> PROMPT:
All of the data below should come back exactly as written, minus its images.

> DATA:
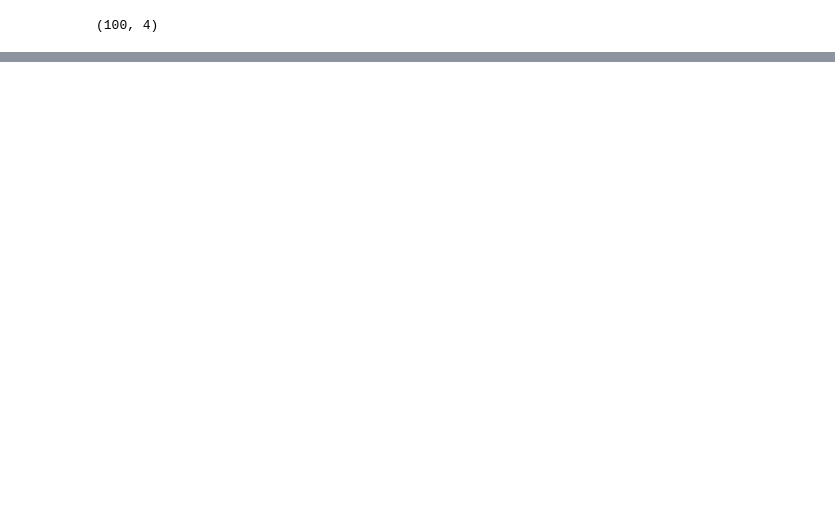
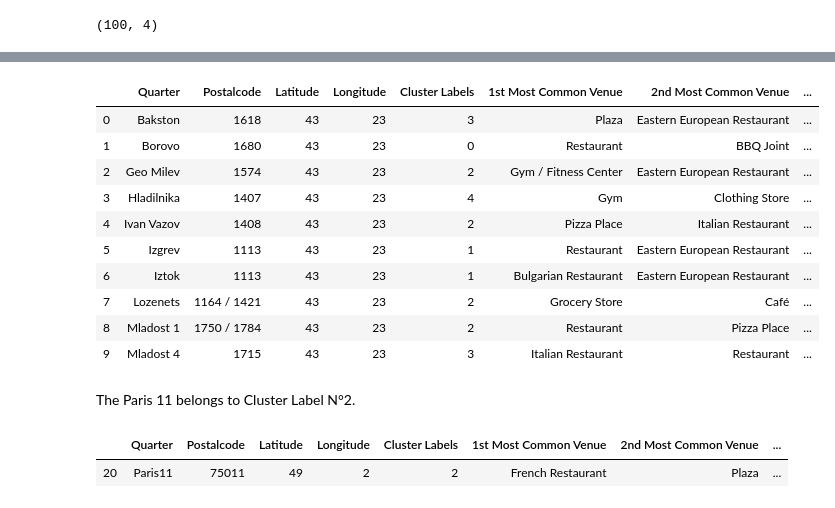
Before and after one commit to audreyooo/ibm-datascience-project, a Jupyter notebook: IBM_Project_Sofia_Paris_Venues.ipynb, the cells around one changed output, grey strips where cells are left out. Saved outputs shown, nothing was run; the diff lists cells and outputs as text; code cells hidden in the pictures; blank space fills up the shorter version.

```diff
--- a/IBM_Project_Sofia_Paris_Venues.ipynb
+++ b/IBM_Project_Sofia_Paris_Venues.ipynb
@@ -401,0 +584,26 @@ paris11_venues.head()
+# %%
+def return_most_common_venues(row, num_top_venues):
+    row_categories = row.iloc[1:]
+    row_categories_sorted = row_categories.sort_values(ascending=False)
+
+    return row_categories_sorted.index.values[0:num_top_venues]
+# %%
+num_top_venues = 10
+indicators = ['st', 'nd', 'rd']
+
+# create columns according to number of top venues
+columns = ['Quarter']
+for ind in np.arange(num_top_venues):
+    try:
+        columns.append('{}{} Most Common Venue'.format(ind+1, indicators[ind]))
+    except:
+        columns.append('{}th Most Common Venue'.format(ind+1))
+
+# create a new dataframe
+quarters_venues_sorted = pd.DataFrame(columns=columns)
+quarters_venues_sorted['Quarter'] = total_grouped['Quarter']
+
+for ind in np.arange(total_grouped.shape[0]):
+    quarters_venues_sorted.iloc[ind, 1:] = return_most_common_venues(total_grouped.iloc[ind, :], num_top_venues)
+
+quarters_venues_sorted.head()
@@ -401,0 +617,22 @@ paris11_venues.head()
+# %%
+# add clustering labels
+quarters_venues_sorted.insert(0, 'Cluster Labels', kmeans.labels_)
+
+totalresult.rename(columns={"Quarter":"Quarter"},inplace=True)
+totalresult_merged = totalresult
+# merge toronto_grouped with toronto_data to add latitude/longitude for each neighborhood
+totalresult_merged = totalresult_merged.join(quarters_venues_sorted.set_index('Quarter'), on='Quarter')
+
+totalresult_merged.head(10) # check the last columns!
+# %% [output]
+|  | Quarter | Postalcode | Latitude | Longitude | Cluster Labels | 1st Most Common Venue | 2nd Most Common Venue | ... |
+| 0 | Bakston | 1618 | 43 | 23 | 3 | Plaza | Eastern European Restaurant | ... |
+| 1 | Borovo | 1680 | 43 | 23 | 0 | Restaurant | BBQ Joint | ... |
+| 2 | Geo Milev | 1574 | 43 | 23 | 2 | Gym / Fitness Center | Eastern European Restaurant | ... |
+| 3 | Hladilnika | 1407 | 43 | 23 | 4 | Gym | Clothing Store | ... |
+| 4 | Ivan Vazov | 1408 | 43 | 23 | 2 | Pizza Place | Italian Restaurant | ... |
+| 5 | Izgrev | 1113 | 43 | 23 | 1 | Restaurant | Eastern European Restaurant | ... |
+| 6 | Iztok | 1113 | 43 | 23 | 1 | Bulgarian Restaurant | Eastern European Restaurant | ... |
+| 7 | Lozenets | 1164 / 1421 | 43 | 23 | 2 | Grocery Store | Café | ... |
+| 8 | Mladost 1 | 1750 / 1784 | 43 | 23 | 2 | Restaurant | Pizza Place | ... |
+| 9 | Mladost 4 | 1715 | 43 | 23 | 3 | Italian Restaurant | Restaurant | ... |
@@ -401,0 +642,7 @@ paris11_venues.head()
+# %% [markdown]
+The Paris 11 belongs to Cluster Label N°2.
+# %%
+totalresult_merged.loc[totalresult_merged['Quarter'] == 'Paris11']
+# %% [output]
+|  | Quarter | Postalcode | Latitude | Longitude | Cluster Labels | 1st Most Common Venue | 2nd Most Common Venue | ... |
+| 20 | Paris11 | 75011 | 49 | 2 | 2 | French Restaurant | Plaza | ... |
```
Also changed, not shown: parts of 45 cells of this notebook.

> ANSWER TO THIS TASK:
Before and after one commit to audreyooo/ibm-datascience-project, a Jupyter notebook: IBM_Project_Sofia_Paris_Venues.ipynb, the cells around one changed output, grey strips where cells are left out. Saved outputs shown, nothing was run; the diff lists cells and outputs as text; code cells hidden in the pictures; blank space fills up the shorter version.

```diff
--- a/IBM_Project_Sofia_Paris_Venues.ipynb
+++ b/IBM_Project_Sofia_Paris_Venues.ipynb
@@ -401,0 +584,26 @@ paris11_venues.head()
+# %%
+def return_most_common_venues(row, num_top_venues):
+    row_categories = row.iloc[1:]
+    row_categories_sorted = row_categories.sort_values(ascending=False)
+
+    return row_categories_sorted.index.values[0:num_top_venues]
+# %%
+num_top_venues = 10
+indicators = ['st', 'nd', 'rd']
+
+# create columns according to number of top venues
+columns = ['Quarter']
+for ind in np.arange(num_top_venues):
+    try:
+        columns.append('{}{} Most Common Venue'.format(ind+1, indicators[ind]))
+    except:
+        columns.append('{}th Most Common Venue'.format(ind+1))
+
+# create a new dataframe
+quarters_venues_sorted = pd.DataFrame(columns=columns)
+quarters_venues_sorted['Quarter'] = total_grouped['Quarter']
+
+for ind in np.arange(total_grouped.shape[0]):
+    quarters_venues_sorted.iloc[ind, 1:] = return_most_common_venues(total_grouped.iloc[ind, :], num_top_venues)
+
+quarters_venues_sorted.head()
@@ -401,0 +617,22 @@ paris11_venues.head()
+# %%
+# add clustering labels
+quarters_venues_sorted.insert(0, 'Cluster Labels', kmeans.labels_)
+
+totalresult.rename(columns={"Quarter":"Quarter"},inplace=True)
+totalresult_merged = totalresult
+# merge toronto_grouped with toronto_data to add latitude/longitude for each neighborhood
+totalresult_merged = totalresult_merged.join(quarters_venues_sorted.set_index('Quarter'), on='Quarter')
+
+totalresult_merged.head(10) # check the last columns!
+# %% [output]
+|  | Quarter | Postalcode | Latitude | Longitude | Cluster Labels | 1st Most Common Venue | 2nd Most Common Venue | ... |
+| 0 | Bakston | 1618 | 43 | 23 | 3 | Plaza | Eastern European Restaurant | ... |
+| 1 | Borovo | 1680 | 43 | 23 | 0 | Restaurant | BBQ Joint | ... |
+| 2 | Geo Milev | 1574 | 43 | 23 | 2 | Gym / Fitness Center | Eastern European Restaurant | ... |
+| 3 | Hladilnika | 1407 | 43 | 23 | 4 | Gym | Clothing Store | ... |
+| 4 | Ivan Vazov | 1408 | 43 | 23 | 2 | Pizza Place | Italian Restaurant | ... |
+| 5 | Izgrev | 1113 | 43 | 23 | 1 | Restaurant | Eastern European Restaurant | ... |
+| 6 | Iztok | 1113 | 43 | 23 | 1 | Bulgarian Restaurant | Eastern European Restaurant | ... |
+| 7 | Lozenets | 1164 / 1421 | 43 | 23 | 2 | Grocery Store | Café | ... |
+| 8 | Mladost 1 | 1750 / 1784 | 43 | 23 | 2 | Restaurant | Pizza Place | ... |
+| 9 | Mladost 4 | 1715 | 43 | 23 | 3 | Italian Restaurant | Restaurant | ... |
@@ -401,0 +642,7 @@ paris11_venues.head()
+# %% [markdown]
+The Paris 11 belongs to Cluster Label N°2.
+# %%
+totalresult_merged.loc[totalresult_merged['Quarter'] == 'Paris11']
+# %% [output]
+|  | Quarter | Postalcode | Latitude | Longitude | Cluster Labels | 1st Most Common Venue | 2nd Most Common Venue | ... |
+| 20 | Paris11 | 75011 | 49 | 2 | 2 | French Restaurant | Plaza | ... |
```
Also changed, not shown: parts of 45 cells of this notebook.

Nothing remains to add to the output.